There is a point in every SEO's development where you graduate from Google Search Console to a paid Rank Tracking tool.
That point usually comes when you realize that rank trackers don’t just offer you an accurate picture of your rankings, but also give you a host of analytics tools you can use to get a deeper understanding of your rankings.
And who doesn’t love gleaning actionable insights from data?
However, one of the difficulties you might find when making the transition is that Search Console picks keywords for you. Rank Trackers, on the other hand, only give you data based on the keywords you choose.
This leaves you with the difficulty of deciding which keywords to track.
In this post, I’ll show you a tried and tested method of finding laser-focused keywords (so that you don’t waste your time tracking low-impact keywords).
How well do you know Google search?
The question may have caught you off-guard, as you're likely thinking about how simple it is. All you need to do is browse to the Google homepage, type in your question, and with that, you're done, right?
Though you only see a small, fixed amount of search results at any time, looking at the total number often reveals millions of hits. The chances are that most of those results have nothing to do with what you want to see.
What if there was a way for you to focus on the information you wanted while stripping away all the noise?
It's time for you to meet Google Advanced Search. When you finish reading this, you'll never look at Google the same way again.
After looking at some initial data for Google's December 2020 update, the general consensus is this one was big.
As powerful as the update was, wouldn’t it be nice to know what happened? What did Google change? What were they looking for? Why did some sites win while others saw ranking losses?
These are great questions and if you want exact answers, there aren’t any.
In this is a post I attempt to find themes within the update by qualitatively analyzing some of the pages Google swapped out on the SERP.
All good things start with observations. In this case, I thought I noticed that Google was showing much longer meta-descriptions towards the top of the SERP. In fact, the more queries I ran the more it seemed that Google was showing longer meta-descriptions at the top of the SERP and shorter ones towards the bottom.
Is this true? Is Google showing longer meta-descriptions for those URLs that rank better?

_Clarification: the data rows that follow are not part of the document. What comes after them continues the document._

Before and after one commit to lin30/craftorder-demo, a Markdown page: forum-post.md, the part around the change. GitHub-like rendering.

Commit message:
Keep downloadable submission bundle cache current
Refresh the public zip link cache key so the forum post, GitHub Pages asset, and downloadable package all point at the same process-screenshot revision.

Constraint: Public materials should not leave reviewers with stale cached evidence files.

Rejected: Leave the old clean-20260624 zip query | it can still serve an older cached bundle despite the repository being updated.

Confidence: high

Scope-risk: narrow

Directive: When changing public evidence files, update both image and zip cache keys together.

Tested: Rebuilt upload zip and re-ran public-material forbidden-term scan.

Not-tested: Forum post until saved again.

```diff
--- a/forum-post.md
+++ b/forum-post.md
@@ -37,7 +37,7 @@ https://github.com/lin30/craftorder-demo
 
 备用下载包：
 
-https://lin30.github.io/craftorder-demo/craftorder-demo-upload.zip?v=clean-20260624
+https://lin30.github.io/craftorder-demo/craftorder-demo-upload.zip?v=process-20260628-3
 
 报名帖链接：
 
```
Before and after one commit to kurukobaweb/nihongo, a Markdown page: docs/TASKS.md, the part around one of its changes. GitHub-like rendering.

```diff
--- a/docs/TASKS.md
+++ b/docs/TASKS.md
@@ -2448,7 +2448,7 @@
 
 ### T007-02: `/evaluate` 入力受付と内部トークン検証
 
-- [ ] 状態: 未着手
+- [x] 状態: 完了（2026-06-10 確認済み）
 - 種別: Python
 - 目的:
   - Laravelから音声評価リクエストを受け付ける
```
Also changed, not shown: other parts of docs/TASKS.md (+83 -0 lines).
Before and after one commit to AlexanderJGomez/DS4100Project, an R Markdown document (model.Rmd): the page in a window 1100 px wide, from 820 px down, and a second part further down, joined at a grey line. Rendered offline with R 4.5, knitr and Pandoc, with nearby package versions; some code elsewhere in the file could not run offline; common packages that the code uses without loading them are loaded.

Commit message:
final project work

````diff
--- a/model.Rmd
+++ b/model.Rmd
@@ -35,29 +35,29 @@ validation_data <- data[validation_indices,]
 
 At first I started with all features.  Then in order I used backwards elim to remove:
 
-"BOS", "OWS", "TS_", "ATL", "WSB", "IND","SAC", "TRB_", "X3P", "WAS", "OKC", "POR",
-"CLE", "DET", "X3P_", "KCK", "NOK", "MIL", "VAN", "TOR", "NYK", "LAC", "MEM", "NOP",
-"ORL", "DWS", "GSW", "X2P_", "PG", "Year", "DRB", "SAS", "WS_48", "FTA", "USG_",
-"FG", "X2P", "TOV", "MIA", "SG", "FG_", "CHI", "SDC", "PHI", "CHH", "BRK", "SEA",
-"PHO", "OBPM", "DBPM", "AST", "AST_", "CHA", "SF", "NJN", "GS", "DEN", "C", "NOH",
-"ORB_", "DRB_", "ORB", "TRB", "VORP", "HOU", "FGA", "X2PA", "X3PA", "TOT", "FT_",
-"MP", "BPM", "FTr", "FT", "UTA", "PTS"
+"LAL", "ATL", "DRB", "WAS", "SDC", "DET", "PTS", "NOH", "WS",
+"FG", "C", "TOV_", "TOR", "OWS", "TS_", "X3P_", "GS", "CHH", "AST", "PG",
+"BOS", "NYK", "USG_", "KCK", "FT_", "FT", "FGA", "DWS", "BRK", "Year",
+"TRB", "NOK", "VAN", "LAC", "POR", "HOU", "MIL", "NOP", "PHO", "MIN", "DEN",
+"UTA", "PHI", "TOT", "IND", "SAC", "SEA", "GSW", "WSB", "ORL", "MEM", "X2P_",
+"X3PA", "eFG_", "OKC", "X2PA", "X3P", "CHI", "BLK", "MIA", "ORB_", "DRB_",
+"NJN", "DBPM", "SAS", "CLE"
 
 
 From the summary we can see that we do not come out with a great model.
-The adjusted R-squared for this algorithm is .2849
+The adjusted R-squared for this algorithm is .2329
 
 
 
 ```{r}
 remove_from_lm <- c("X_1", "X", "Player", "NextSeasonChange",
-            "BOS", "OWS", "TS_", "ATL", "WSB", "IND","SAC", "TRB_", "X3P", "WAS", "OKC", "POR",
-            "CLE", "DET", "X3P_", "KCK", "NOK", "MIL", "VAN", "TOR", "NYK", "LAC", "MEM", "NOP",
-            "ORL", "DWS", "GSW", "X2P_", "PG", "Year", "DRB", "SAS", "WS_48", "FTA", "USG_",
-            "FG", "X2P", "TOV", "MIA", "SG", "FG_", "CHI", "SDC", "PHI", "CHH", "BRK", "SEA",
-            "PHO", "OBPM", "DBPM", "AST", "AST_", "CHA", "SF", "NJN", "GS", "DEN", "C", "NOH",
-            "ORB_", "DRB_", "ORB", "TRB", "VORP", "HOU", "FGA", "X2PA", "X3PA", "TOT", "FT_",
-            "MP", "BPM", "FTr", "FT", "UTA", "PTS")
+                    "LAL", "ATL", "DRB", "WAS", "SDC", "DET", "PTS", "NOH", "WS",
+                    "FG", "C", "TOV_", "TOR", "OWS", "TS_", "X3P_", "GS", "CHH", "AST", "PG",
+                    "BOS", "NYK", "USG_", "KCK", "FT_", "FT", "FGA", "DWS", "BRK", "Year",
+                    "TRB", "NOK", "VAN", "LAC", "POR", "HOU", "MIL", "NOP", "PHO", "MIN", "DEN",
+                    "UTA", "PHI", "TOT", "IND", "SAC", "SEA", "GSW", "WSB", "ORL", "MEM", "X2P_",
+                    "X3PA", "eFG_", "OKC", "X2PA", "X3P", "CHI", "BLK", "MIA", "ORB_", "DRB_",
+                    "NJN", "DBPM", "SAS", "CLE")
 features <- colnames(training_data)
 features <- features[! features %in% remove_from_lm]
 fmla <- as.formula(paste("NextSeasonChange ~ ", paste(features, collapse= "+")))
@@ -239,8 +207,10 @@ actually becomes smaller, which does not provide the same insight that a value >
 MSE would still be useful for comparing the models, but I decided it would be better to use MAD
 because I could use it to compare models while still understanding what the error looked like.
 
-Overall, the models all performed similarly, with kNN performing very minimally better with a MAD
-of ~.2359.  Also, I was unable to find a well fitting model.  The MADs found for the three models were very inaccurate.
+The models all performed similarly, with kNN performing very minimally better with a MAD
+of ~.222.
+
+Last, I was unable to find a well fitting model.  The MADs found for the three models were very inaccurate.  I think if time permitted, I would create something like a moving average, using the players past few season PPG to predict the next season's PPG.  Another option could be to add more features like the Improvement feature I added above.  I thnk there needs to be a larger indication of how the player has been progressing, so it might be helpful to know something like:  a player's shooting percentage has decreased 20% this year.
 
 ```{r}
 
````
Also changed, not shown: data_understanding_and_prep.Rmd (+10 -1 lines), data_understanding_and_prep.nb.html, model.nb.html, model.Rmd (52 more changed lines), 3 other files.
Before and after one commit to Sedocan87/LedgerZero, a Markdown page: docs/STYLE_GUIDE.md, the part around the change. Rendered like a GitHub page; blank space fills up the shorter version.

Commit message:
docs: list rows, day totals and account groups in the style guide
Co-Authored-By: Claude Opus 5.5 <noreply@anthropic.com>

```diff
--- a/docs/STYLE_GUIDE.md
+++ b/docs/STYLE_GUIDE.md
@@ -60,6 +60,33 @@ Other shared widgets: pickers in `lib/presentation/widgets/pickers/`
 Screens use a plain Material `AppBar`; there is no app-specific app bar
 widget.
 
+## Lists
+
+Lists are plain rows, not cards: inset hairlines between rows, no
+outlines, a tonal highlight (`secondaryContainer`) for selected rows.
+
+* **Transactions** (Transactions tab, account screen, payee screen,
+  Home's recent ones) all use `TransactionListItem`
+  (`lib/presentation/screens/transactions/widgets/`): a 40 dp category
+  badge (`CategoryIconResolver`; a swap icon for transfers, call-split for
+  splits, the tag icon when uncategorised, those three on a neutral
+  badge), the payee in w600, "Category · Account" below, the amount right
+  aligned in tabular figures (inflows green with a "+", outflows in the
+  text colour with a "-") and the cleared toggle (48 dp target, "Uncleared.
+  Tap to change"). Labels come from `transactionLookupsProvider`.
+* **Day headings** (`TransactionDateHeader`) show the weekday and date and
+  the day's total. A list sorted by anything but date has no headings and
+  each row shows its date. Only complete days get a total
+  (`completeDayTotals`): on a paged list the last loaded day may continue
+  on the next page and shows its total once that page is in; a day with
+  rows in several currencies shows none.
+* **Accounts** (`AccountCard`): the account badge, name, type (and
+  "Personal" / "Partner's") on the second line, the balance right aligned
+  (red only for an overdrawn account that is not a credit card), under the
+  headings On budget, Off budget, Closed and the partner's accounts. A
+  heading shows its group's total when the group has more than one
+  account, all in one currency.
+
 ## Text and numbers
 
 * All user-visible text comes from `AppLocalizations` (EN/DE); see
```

To find out I analyzed 5,000 keywords... for a month.
What does Click-Through Rate (CTR) look like above the fold versus below the fold? The question, being as good as it is, doesn't make it an easy one to answer. In fact, it's more than a little complicated. After all, you have to discount the first organic result being above the fold to a certain extent considering it's the first result folks see regardless of its "fold" status.
Complications aside, for the moment, let's explore what CTR is above and below the fold for sites on page one of the Google SERP!
Back in December 2019, Google's BERT algorithm made its way to the Top Stories Carousel. Ever since then I've been dying to get my hands on the newly segmented carousels to see what makes them tick, where they hit the mark, and where they fall a bit short. It's only taken me a few months, but here's a bit of thematic analysis on what's happening with the Top Stories carousel now that BERT is part of the picture.
There's a lot of advice out there on how to recover from and even prevent your site from being hurt by one of Google's core updates. Some of the advice is pretty good... some of it is a bit cliche. So let's go down the rabbit hole a bit by analyzing the data on the core updates, some site-level patterns that the updates have produced, and what you might want to consider for your site as a result.
Here's a data-packed (yet holistic) look at what you can do to prevent ranking and traffic losses at the hands of a core update.
So you've won a Featured Snippet... let the traffic flow, right? Not so fast there! What other SERP features are showing alongside your Featured Snippet? What other features are competing for a user's attention? What SERP features most commonly appear with Featured Snippets? How strong is a Featured Snippet win... really?!
You've got questions... we've got data...
Is rank more volatile in 2020 than it was before the latest string of core updates arrived? Is the continued presence of both Google's confirmed and unconfirmed updates making rank stability harder and harder to come by? As machine learning progresses are we seeing more and more rank volatility? Has August 2018's Medic update put us on a new path of increased rank fluctuations?
Let's find out!
It did not take long for Google to release its first confirmed core algorithm update of 2020. Just two weeks into the new year, Google announced the release of what it has called the January 2020 Core Update. Right from the get-go, all signs pointed to this update being on the larger and more impactful side. Here is a look at the update's overall impact on rank stability, a per niche rank volatility analysis, and a comparison in scope and size to a recent unconfirmed update.
In other words.... How big was the January 2020 Core Update and who did it impact the most?
The best part of my job is the ability to spend time pondering, analyzing, and researching anything and everything within the world of Search. It's in these moments where I feel I'm making a difference by helping advance the SEO conversation. With this sentimentality, let's have a look back on 2019 and revisit some of the insights we've uncovered here at Rank Ranger over the year.